Drones are delivering contraceptives to hard-to-reach Ghanaian villages in a programme jointly funded by the United Nations (UN) and the Bill & Melinda Gates Foundation, and it’s so successful that other countries want it too, HuffingtonPost reported.
Deliveries to rural Ghana that once took two days now take 30 minutes by drone, and each flight costs only $15, according to Kanyanta Sunkutu, a South African Public Health Specialist with the UN Population Fund.
Sunkutu said he expected the pilot programme in Ghana to encounter resistance, and worried people would associate the drones with war. So the UN, in its programme materials, referred to the drones only as ‘unmanned aerial vehicles’ — not drones.
‘We don’t want that link between war and what we are doing,’ Sunkutu told The Huffington Post in an interview. ‘But the resistance we thought we would get has not been there.’

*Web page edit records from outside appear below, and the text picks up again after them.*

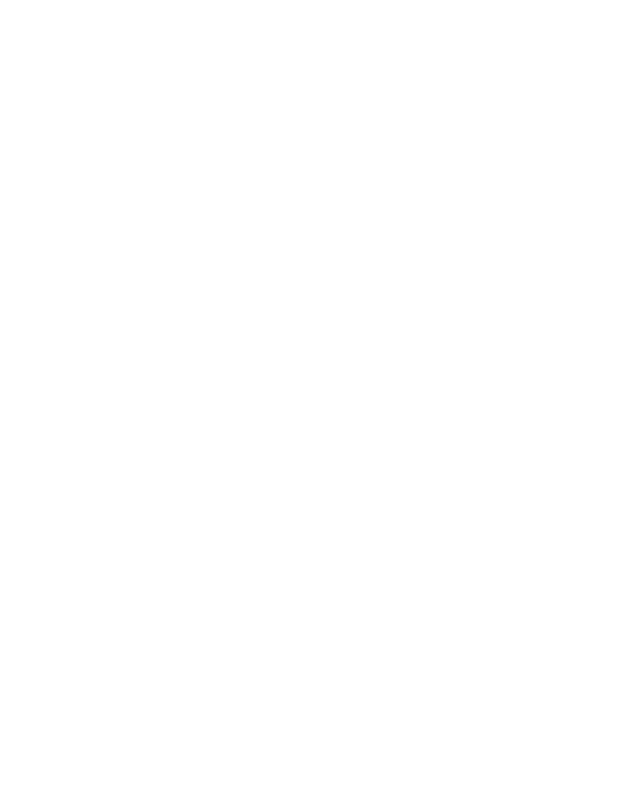
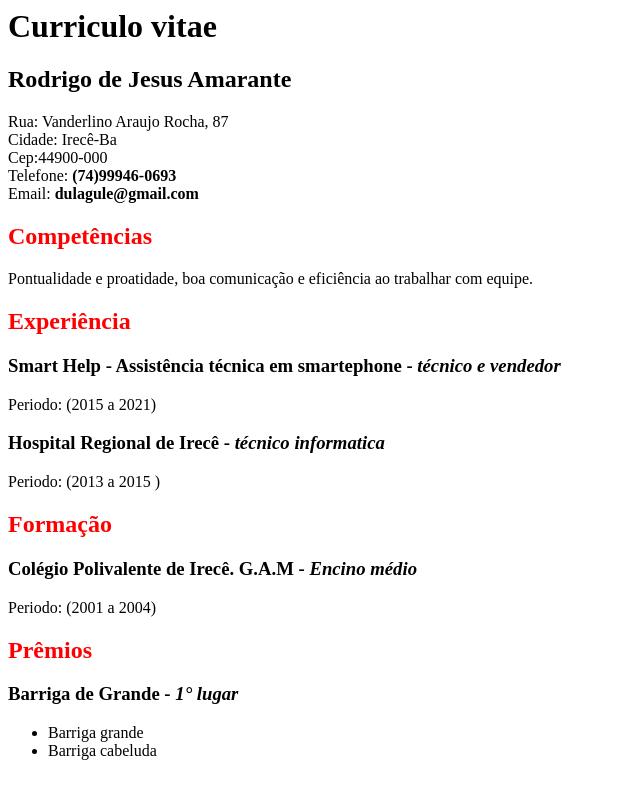
Before and after one commit to rodrigodula/learn-html, a plain HTML site: page desafio-01/index.html in a window 1280 px wide. Shown: the whole page, without its empty margins (0-640 px from the left). Drawn offline with Linux system fonts and the light colour scheme.

Commit message:
desenvolve pagina de curriculo para avaliação

```diff
--- a/desafio-01/index.html
+++ b/desafio-01/index.html
@@ -4,10 +4,55 @@
     <meta http-equiv="X-UA-Compatible" content="IE=edge">
     <meta name="viewport" content="width=device-width, initial-scale=1.0">
     <title>Curriculo</title>
+    <style >
+        .vermelho{color: red;}
+    </style>
+    <!--não sei se ficou correto, coloque a tag style para mudar a cor, vi assim na internet,
+    mas não sei se era assim que você queria, usei a class no span para definir a cor, como
+falei antes, não sei se era pra ser assim.-->
 </head>
+
 <body>
     <!-- Este é um exemplo de comentários que iremos usar neste exercico  -->
     <!-- Abaixo temos um escopo da tag section, escreva em um comentário o que voce entende sobre ela, e quando ela deve ser utilizada -->
-    <section></section>
+
+     <div>
+         <h1>Curriculo vitae</h1>
+         <h2>Rodrigo de Jesus Amarante</h2>
+         Rua: Vanderlino Araujo Rocha, 87 <br> <!--tag usada para quebra de linda.-->
+         Cidade: Irecê-Ba <br>
+         Cep:44900-000 <br>
+         Telefone: <b>(74)99946-0693 </b> <br>
+        Email: <b> dulagule@gmail.com</b> <br> <!--tag <b> usado para deixa o testo em negrito.-->
+     </div>
+
+     <h2> <span class="vermelho">Competências</span></h2>
+     <p>Pontualidade e proatidade, boa comunicação e eficiência ao trabalhar com equipe.</p>
+     <div>
+         <h2> <span class="vermelho">Experiência </span></h2>
+           <h3>Smart Help - Assistência técnica em smartephone - <i>técnico e vendedor</i></h3>
+              Periodo: (2015 a 2021) <br>
+
+           <h3>Hospital Regional de Irecê - <i>técnico informatica</i></h3>
+              Periodo: (2013 a 2015 ) <br>
+     </div>
+
+     <div>
+        <h2> <span class="vermelho">Formação</span></h2>
+          <h3>Colégio Polivalente de Irecê. G.A.M - <i>Encino médio</i></h3>
+            Periodo: (2001 a 2004) <br>
+     </div>
+
+     <div>
+        <h2> <span class="vermelho">Prêmios</span></h2>
+          <h3>Barriga de Grande - <i>1° lugar</i></h3>
+          <ul><!--usada para definir uma lista sem numero de ordem.-->
+              <li>Barriga grande</li><!--usada para definir item da lista.-->
+              <li>Barriga cabeluda</li>
+          </ul>
+
+     </div>
+
+         <section></section><!--fiquei sem saber como aplica esse aqui.-->
 </body>
 </html>
```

Less than than 20% of women in sub-Saharan Africa use modern contraceptives. In rural Africa, a flood can shut down roads for days and cut off medical supplies, making access to birth control a massive problem.
An estimated 225 million women in developing countries around the world want to delay or stop childbearing, but don’t have reliable birth control, according to the World Health Organization. This prevents women and girls from finishing school or getting jobs. About 47,000 women die of complications from unsafe abortions each year.
‘We are particularly committed to exploring how our family planning efforts can meet the needs of young women and girls,’ Bill and Melinda Gates said, according to their foundation website.
The idea to use drones for delivering birth control came from a programme in the Amazon, Sunkutu said.
The drone operator packs a five-foot-wide drone with contraceptives and medical supplies from an urban warehouse and sends it over to places hard to reach by car. There, a local health worker meets the drone and picks up the supplies.
Project Last Mile has been flying birth control, condoms and other medical supplies to rural areas of Ghana for several months.
Now it’s expanding to six other African countries. The goal is to revolutionise women’s health and family planning in Africa. Tanzania, Rwanda, Zambia, Ethiopia and Mozambique have expressed an interest.
Using drones to improve reproductive health isn’t exactly a new idea — it’s just new in Africa, according to HuffingtonPost. In June, a Dutch organisation called Women on Waves used a drone to fly abortion pills to Poland, trying to raise awareness of Poland’s restrictive abortion laws.
Project Last Mile says it is the first to develop a long-term, sustainable programme for delivering contraceptives by drone.
Sunkutu hopes that eventually drones will revolutionise other areas of rural African life, starting with family planning.
‘They can deliver ballots after elections, or exams for school,’ he said. ‘It becomes a logistics management solution for hard-to-reach areas. We’re going to use family planning as an entry and make it sustainable.’